Postmen can refuse to deliver 'extreme' Euro election leaflets
POSTAL workers who disapprove of ‘extreme’ political parties have been told they can refuse to deliver election leaflets by Royal Mail chiefs.
The controversial ruling potentially threatens the delivery of thousands of European election leaflets produced by groups including the UK Independence party and Operation Christian Vote, which opposes abortion and euthanasia.
The Royal Mail is required by law to distribute the election leaflets, so any that remain unposted will have to be delivered by managers or other postal workers.
Last night the political parties involved described the move by the Communication Workers’ Union as "appalling" and warned the Royal Mail would face legal action if homes did not receive their leaflets.
With less than a fortnight to go until the June 10 poll, parties are battling widespread public apathy and the traditional Royal Mail letter-box drop is seen as vital in delivering the political message direct to voters.
The situation has arisen because of a ‘conscience clause’ in Royal Mail workers’ contracts which means they are not obliged to deliver mail if they believe it puts them at personal risk or they do not agree with the material.
Last week, a row broke out between the left-wing CWU, which represents postal workers, and the British National party, which is also fielding candidates in the European elections.
A CWU branch in Bristol sent out mailshots to members and held meetings with staff, urging them not to deliver BNP material. But yesterday a spokesman for the union revealed the boycott, which has already spread to some parts of Scotland, may not stop with the BNP.
Both the UK Independence party and Operation Christian Vote are fielding candidates for Scotland’s seven seats, which entitles them to free delivery of election material by the Royal Mail. The UKIP, whose members believe Britain should withdraw from the EU, is expected to make huge gains.
The party, which counts Joan Collins among it supporters and Robert Kilroy-Silk among its candidates, has given 200,000 leaflets to the Royal Mail to deliver to homes in Edinburgh and Glasgow.
But Derek Durkin, secretary of the Scotland Number 2 branch of the CWU, which covers Edinburgh, Lothians, Fife, central Scotland and the Borders, revealed the union was ready to back any member of staff who objected to ‘extremist’ parties.
"If someone had a fundamental problem we would take their case up," he said.
"We are duty-bound to deliver leaflets for the mainstream political parties. But if one of our members found material from the other parties offensive and refused to deliver it, then we would back them on that."
Chris Proctor, UK spokesman for the CWU, defended the move. He said: "There is a general agreement that the Royal Mail has a legal obligation to deliver mail. Management will deal sensitively and sympathetically with genuine requests to deviate from this arrangement."
A Royal Mail spokeswoman also defended the controversial policy but insisted all leaflets would be delivered.

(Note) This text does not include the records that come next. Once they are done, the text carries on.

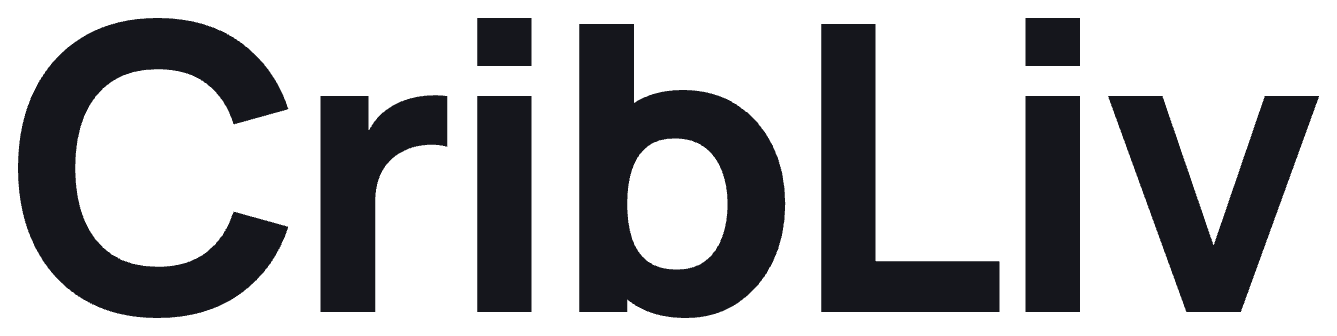
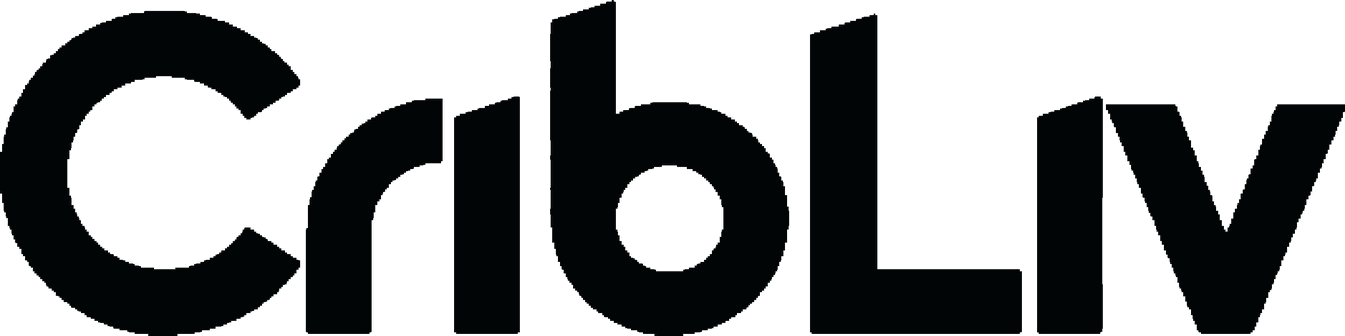
feat(web): new wordmark art + lockup proportions derived from master artwork
Replaces the wordmark PNG with the designer's current letterforms (angled
cuts on the i/L/v) and fixes the mark:wordmark alignment across every
surface that renders the lockup.

The alignment drift was CSS, not art. Measuring the master lockups
(cribliv-lockup-horizontal-color and -stacked-color, which agree to 0.4%)
gives the intended geometry, and none of the three values matched:

                    master     was          now
  wordmark height   0.806x     0.53x        0.806x
  gap               0.189x     0.40x        0.189x
  vertical offset   0          +2px nudge   0

So the header was rendering the wordmark at about two-thirds its intended
size, spacing it too far from the mark, and pushing it 2px low. The map
top bar had the same drift (0.536 ratio).

Six competing override blocks are collapsed into one knob,
--brand-mark-size; height and gap are now calc()'d from it, so a variant
sets one value and the ratio cannot drift again.

Asset: cropped to glyphs, 2599 -> 1345px wide, designer's ink (#020505)
preserved, alpha quantised to 32 levels — 18.7 KB.

The house mark is deliberately left as the existing SVG rather than the
delivered PNG: verified same artwork (0.69% silhouette difference, i.e.
antialiasing; identical window-cutout centre), and vector at 1.2 KB beats
a 419px raster.

Verified live on the header, auth page and map bar: ratio 0.806, gap ratio
0.1888, centre delta 0, transform none. Small phones keep the previous
[…]

diff --git a/apps/web/app/globals.css b/apps/web/app/globals.css
@@ -439,23 +439,26 @@ h4,
   flex-shrink: 0;
 }
 
+/* Lockup geometry is derived from a single knob, --brand-mark-size (the mark's
+   rendered height), using the ratios measured off the master artwork
+   (cribliv-lockup-horizontal-color / -stacked-color, which agree to 0.4%):
+     wordmark height = 0.806x the mark
+     gap             = 0.189x the mark
+     vertical offset = 0 — the two are optically centred as-is, no nudge
+   Sizing a variant therefore means setting --brand-mark-size and nothing else;
+   the wordmark and gap follow automatically and stay on-spec at every size. */
 .logo-img {
-  height: 30px;
+  height: var(--brand-mark-size, 30px);
   width: auto;
   display: block;
   object-fit: contain;
 }
 
 .logo-font {
-  height: 16px;
+  height: calc(var(--brand-mark-size, 30px) * 0.806);
   width: auto;
   display: block;
   object-fit: contain;
-  margin-left: var(--space-1);
-  /* Optical alignment: the mark's visual focal point (window cutout) sits
-     slightly below its bounding-box center, so the wordmark is nudged down
-     to match rather than aligning both boxes' raw geometric centers. */
-  transform: translateY(2px);
 }
 
 .logo-wordmark {
@@ -760,8 +763,11 @@ h4,
   .nav-actions {
     gap: 6px;
   }
-  .header .brand-lockup--md .logo-font {
-    height: 16px;
+  /* Scale the whole lockup down rather than squashing the wordmark alone, so
+     the mark:wordmark ratio holds. At 24px the lockup measures ~106px wide —
+     the same footprint the old 30/16 pairing occupied here. */
+  .header .brand-lockup--md {
+    --brand-mark-size: 24px;
   }
   .profile-pill {
     gap: 6px;
@@ -7131,32 +7137,23 @@ a.feature-card:hover .icon-circle {
   justify-content: center;
   margin-bottom: clamp(20px, 3vw, 28px);
 }
-/* BrandLockup — wraps the legacy .logo-img / .logo-font classes so their
-   height-based sizing is preserved. Variants only override the height. */
+/* BrandLockup — composes .logo-img / .logo-font. Both, plus the gap, derive
+   from --brand-mark-size, so a variant only ever sets that one value. */
 .brand-lockup {
   display: inline-flex;
   align-items: center;
-  gap: var(--space-2);
+  gap: calc(var(--brand-mark-size, 30px) * 0.189);
   flex-shrink: 0;
 }
-.brand-lockup--sm .logo-img {
-  height: 20px;
+/* Variants set the mark height only — see the ratio note on .logo-img above. */
+.brand-lockup--sm {
+  --brand-mark-size: 20px;
 }
-.brand-lockup--sm .logo-font {
-  height: 11px;
-  margin-left: 4px;
+.brand-lockup--md {
+  --brand-mark-size: 30px;
 }
-/* md = default: inherits global .logo-img/.logo-font (30 / 22) */
 .brand-lockup--lg {
-  gap: 12px;
-}
-.brand-lockup--lg .logo-img {
-  height: 40px;
-}
-.brand-lockup--lg .logo-font {
-  height: 22px;
-  margin-left: 6px;
-  transform: translateY(3px);
+  --brand-mark-size: 40px;
 }
 
 /* Auth dark-portal glow — keeps the wordmark legible on dark canvas without
@@ -12214,9 +12211,12 @@ a.feature-card:hover .icon-circle {
    [icon] [Cribliv] │ MAP   — same cadence as Bloomberg Terminal, Apple TV+,
    Google Maps' editorial sub-brands. */
 .cmap-brand {
+  /* Same master-artwork ratios as .brand-lockup: wordmark 0.806x the mark,
+     gap 0.189x, no vertical nudge. See the note on .logo-img. */
+  --brand-mark-size: 24px;
   display: inline-flex;
   align-items: center;
-  gap: 8px;
+  gap: calc(var(--brand-mark-size) * 0.189);
   flex-shrink: 0;
   text-decoration: none;
   cursor: pointer;
@@ -12224,7 +12224,7 @@ a.feature-card:hover .icon-circle {
   line-height: 1;
 }
 .cmap-brand__icon {
-  height: 24px;
+  height: var(--brand-mark-size);
   width: auto;
   display: block;
   /* Subtle cobalt halo so the mark feels at home on the dark canvas. */
@@ -12232,16 +12232,12 @@ a.feature-card:hover .icon-circle {
   transition: filter 200ms ease;
 }
 .cmap-brand__wordmark {
-  height: 13px;
+  height: calc(var(--brand-mark-size) * 0.806);
   width: auto;
   display: block;
   /* The source PNG is dark-on-light; brighten for the dark map chrome. */
   filter: brightness(0) invert(1);
   opacity: 0.96;
-  /* Optical alignment: the mark's focal point sits below its box center,
-     so the wordmark is nudged down to match rather than centering both
-     boxes' raw geometric centers. */
-  transform: translateY(2px);
 }
 .cmap-brand__sep {
   width: 1px;
@@ -13428,11 +13424,8 @@ a.feature-card:hover .icon-circle {
     gap: var(--space-2);
   }
 
-  .cmap-brand__icon {
-    height: 20px;
-  }
-  .cmap-brand__wordmark {
-    height: 11px;
+  .cmap-brand {
+    --brand-mark-size: 20px;
   }
   .cmap-brand__sep {
     height: 12px;
@@ -19150,12 +19143,8 @@ a.feature-card:hover .icon-circle {
   background: rgba(255, 253, 250, 0.96);
 }
 
-.brand-lockup--md .logo-img {
-  height: 34px;
-}
-
-.brand-lockup--md .logo-font {
-  height: 18px;
+.brand-lockup--md {
+  --brand-mark-size: 34px;
 }
 
 .nav-tab,
@@ -19716,12 +19705,8 @@ a.feature-card:hover .icon-circle {
 }
 
 @media (max-width: 700px) {
-  .brand-lockup--md .logo-img {
-    height: 30px;
-  }
-
-  .brand-lockup--md .logo-font {
-    height: 16px;
+  .brand-lockup--md {
+    --brand-mark-size: 30px;
   }
 
   .hero--home-prototype {
@@ -19785,11 +19770,8 @@ a.feature-card:hover .icon-circle {
 }
 
 /* Homepage rollback: restore the lighter pre-rollout hero composition. */
-.brand-lockup--md .logo-img {
-  height: 30px;
-}
-.brand-lockup--md .logo-font {
-  height: 16px;
+.brand-lockup--md {
+  --brand-mark-size: 30px;
 }
 
 .hero--home-prototype {
@@ -20495,12 +20477,13 @@ a.feature-card:hover .icon-circle {
   padding: 0 var(--space-5);
 }
 
+.cmap-brand {
+  --brand-mark-size: 28px;
+}
 .cmap-brand__icon {
-  height: 28px;
   filter: drop-shadow(0 5px 12px rgba(0, 102, 255, 0.22));
 }
 .cmap-brand__wordmark {
-  height: 15px;
   filter: none;
   opacity: 1;
 }
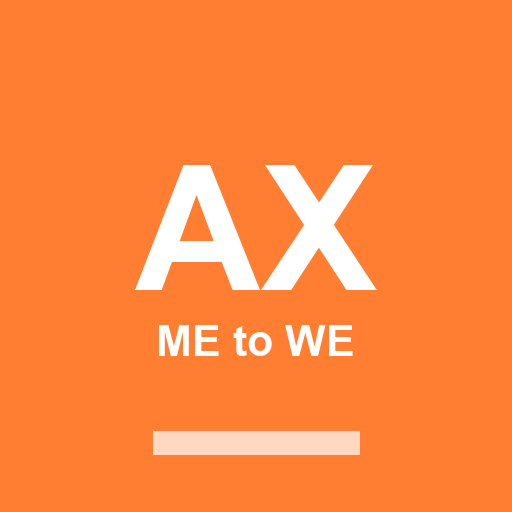
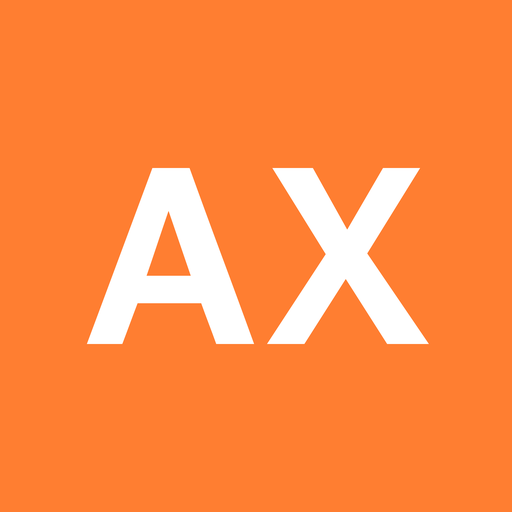
홈 화면 아이콘 재제작, 진입 화면 UI를 앱 카드 문법으로
- 아이콘: O100 바탕 + 흰 AX(현대해상 고딕 EB) 한 덩어리.
  부제 'ME to WE'와 의미 없는 옅은 막대 삭제(60px에서 안 읽히고 순수 장식)
  maskable은 글자폭 52%로 안전영역 안에 앉힘, 생성기 build-icons.py 신설
- 진입 화면: 네이비 ME to WE 월드는 유지, 손이 닿는 UI만 앱 문법으로 교체.
  반투명 글래스 입력창 -> 흰 카드(r20 + 오렌지 헤어라인) 안 O5 입력면 + O100 버튼
- 홈 화면 추가 안내의 아이콘 그림도 실제 아이콘과 같게 맞춤

Changed region(s): [[0.1562, 0.3125, 0.8438, 0.7188], [0.2812, 0.8438, 0.7188, 0.9062]]

diff --git a/index.html b/index.html
@@ -62,19 +62,22 @@
   #splash[data-phase="intro"] #skip { display: block; }
   #panel { position: relative; z-index: 10; margin-top: auto; transform: translateY(40px); opacity: 0; pointer-events: none; transition: transform 0.7s, opacity 0.7s; }
   #splash[data-phase="ready"] #panel, #splash[data-phase="static"] #panel { transform: translateY(0); opacity: 1; pointer-events: auto; }
-  #panel .inner { background: linear-gradient(to top, #001F5B 0%, rgba(0,31,91,0.85) 60%, transparent 100%); padding: 64px 24px 32px; }
+  /* 월드(네이비+골드)는 그대로 두고, 손이 닿는 부분만 앱 카드 문법으로 (260830).
+     반투명 글래스 입력창은 앱 어디에도 없는 재질이라 진입부터 톤이 어긋났다.
+     이제 흰 카드(r20 + 오렌지 헤어라인)가 월드 위에 올라오고, 입장하면 같은 재질이 이어진다. */
+  #panel .inner { background: linear-gradient(to top, #001F5B 0%, rgba(0,31,91,0.9) 46%, transparent 100%); padding: 72px 16px calc(20px + env(safe-area-inset-bottom)); }
   .tagline { text-align: center; font-size: calc(19px * var(--fs)); font-weight: 800; letter-spacing: 0.2em; color: #fff; }
-  .tagline .me { color: rgba(255,255,255,0.6); }
-  .tagline .we { color: #FF9E1B; text-shadow: 0 0 12px rgba(255,158,27,0.6); }
-  .sub { margin-top: 6px; text-align: center; font-size: calc(13.5px * var(--fs)); color: rgba(255,255,255,0.6); }
-  #entryForm { margin-top: 24px; display: flex; flex-direction: column; gap: 10px; }
-  #entryForm input { width: 100%; border-radius: 16px; border: 1px solid rgba(255,255,255,0.2); background: rgba(255,255,255,0.1); padding: 14px 16px; font-size: calc(16.5px * var(--fs)); color: #fff; outline: none; backdrop-filter: blur(4px); }
-  #entryForm input::placeholder { color: rgba(255,255,255,0.4); }
-  #entryForm input:focus { border-color: #FF9E1B; }
-  #err { font-size: calc(14.5px * var(--fs)); color: #fca5a5; display: none; }
-  #entryForm button { width: 100%; border: 0; cursor: pointer; border-radius: 16px; background: #FF7E31; padding: 16px; font-size: calc(16.5px * var(--fs)); font-weight: 700; color: #fff; transition: transform 0.1s; }
+  .tagline .me { color: rgba(255,255,255,0.55); }
+  .tagline .we { color: #FF9E1B; }
+  .sub { margin-top: 6px; text-align: center; font-size: calc(13.5px * var(--fs)); color: rgba(255,255,255,0.62); }
+  #entryForm { margin-top: 18px; background: var(--white); border: 1.5px solid var(--line); border-radius: 20px; padding: 16px 15px 15px; display: flex; flex-direction: column; gap: 9px; }
+  #entryForm input { width: 100%; border-radius: 14px; border: 1.5px solid var(--line); background: var(--surface2); padding: 14px 15px; font-family: inherit; font-size: calc(16.5px * var(--fs)); font-weight: 700; color: var(--hi); outline: none; }
+  #entryForm input::placeholder { color: var(--faint); font-weight: 700; }
+  #entryForm input:focus { border-color: var(--mint); background: var(--white); }
+  #err { font-size: calc(14.5px * var(--fs)); font-weight: 700; color: #E5484D; display: none; }
+  #entryForm button { width: 100%; border: 0; cursor: pointer; border-radius: 14px; background: var(--mint); padding: 16px; font-family: inherit; font-size: calc(16.5px * var(--fs)); font-weight: 800; color: #fff; transition: transform 0.1s; }
   #entryForm button:active { transform: scale(0.98); }
-  .note { text-align: center; font-size: calc(12.5px * var(--fs)); color: rgba(255,255,255,0.4); }
+  .note { text-align: center; font-size: calc(12.5px * var(--fs)); line-height: 1.5; color: var(--muted); }
 
   /* 홈 화면에 추가 · 로그인 직후 전용 단계 화면 (풀스크린) */
   #a2hs { position: fixed; inset: 0; z-index: 120; background: var(--paper); overflow-y: auto; animation: fadeIn 0.3s; }
@@ -82,9 +85,9 @@
   @keyframes fadeIn { from { opacity: 0 } to { opacity: 1 } }
   #a2hs .a-wrap { min-height: 100%; max-width: 360px; margin: 0 auto; display: flex; flex-direction: column; justify-content: center; padding: 44px 24px calc(28px + env(safe-area-inset-bottom)); text-align: center; }
   #a2hs .a-eyebrow { font-family: var(--disp); font-size: calc(13.5px * var(--fs)); letter-spacing: 0.14em; color: var(--acc2); }
-  #a2hs .a-ico { margin: 18px auto 0; width: 86px; height: 86px; border-radius: 22px; background: var(--mint); border: 0; display: flex; flex-direction: column; align-items: center; justify-content: center; gap: 2px; box-shadow: 0 14px 34px rgba(255,126,49,0.3); }
-  #a2hs .a-ico b { font-family: var(--disp); font-size: 30px; line-height: 1; color: #fff; }
-  #a2hs .a-ico small { font-size: calc(10px * var(--fs)); font-weight: 800; letter-spacing: 0.04em; color: #fff; }
+  /* 실제 홈 화면 아이콘과 같은 그림을 보여준다(O100 + 흰 AX, 부제·장식 없음) */
+  #a2hs .a-ico { margin: 18px auto 0; width: 86px; height: 86px; border-radius: 22px; background: var(--mint); border: 0; display: flex; align-items: center; justify-content: center; box-shadow: 0 14px 34px rgba(255,126,49,0.3); }
+  #a2hs .a-ico b { font-size: 40px; font-weight: 900; line-height: 1; letter-spacing: -0.02em; color: #fff; }
   #a2hs .a-t { margin-top: 20px; font-size: 24px; font-weight: 800; line-height: 1.35; color: var(--hi); letter-spacing: -0.02em; }
   #a2hs .a-s { margin-top: 10px; font-size: calc(15.5px * var(--fs)); line-height: 1.7; color: var(--muted); }
   #a2hs .a-s b { color: var(--acc2); }
@@ -684,7 +687,7 @@
   <div id="a2hs" hidden>
     <div class="a-wrap">
       <p class="a-eyebrow">마지막 한 단계</p>
-      <span class="a-ico"><b>AX</b><small>ME to WE</small></span>
+      <span class="a-ico"><b>AX</b></span>
       <p class="a-t">홈 화면에<br>바로가기를 만드세요</p>
       <p class="a-s">다음부터 QR 없이 <b>아이콘 한 번</b>으로 열립니다.<br>행사 당일, 여는 속도가 곧 참여 속도예요.</p>
       <div id="a2hsBody"></div>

She said: "Royal Mail has legal obligations, under the Representation of People Act, to deliver election material, so long as the material is legal. However, we recognise that staff may have strong feelings. We have always tried to have a flexible approach, so if an individual feels they are unable to deliver the material because of personal circumstances or beliefs, or where an individual believes delivery of a particular item may incur personal risk, alternative arrangements will be made."
But a spokesman for UKIP last night reacted angrily to the suggestion it was extremist and could be boycotted by postal workers. He said: "The Royal Mail has a statutory duty to deliver leaflets from political parties. We are disappointed that the CWU have not seen fit to talk to any of our members in Scotland. We really don’t think it’s in the best interests of democracy for one group of people to decide what the rest of the country can or can’t read."
A spokesman for Operation Christian Vote threatened to take legal action if it learned of any delivery problems with its leaflets. The party, which has been set up to harness the vote of Christians, opposes abortions, human embryo research and euthanasia.
The spokesman said 500,000 leaflets had been handed over to the Royal Mail to be delivered to homes across Scotland.
He added: "I am very disturbed by this. I support people’s right to free speech and I don’t believe postmen have the right to be gatekeepers of information. If they don’t like the job of delivering mail they shouldn’t be doing it. We have spent thousands of pounds on these leaflets and we will sue if they are not delivered."
• The Scottish Socialist Party last night claimed that TV bosses were threatening to ban their new European election broadcast because it accuses Tony Blair of lying over the Iraq war.
The party said that lawyers for STV and Grampian television had told them that the brief broadcast would not be aired unless they could prove their case about Blair.
An STV spokesman said: "No decision has been made at this stage as to whether or not it can be broadcast."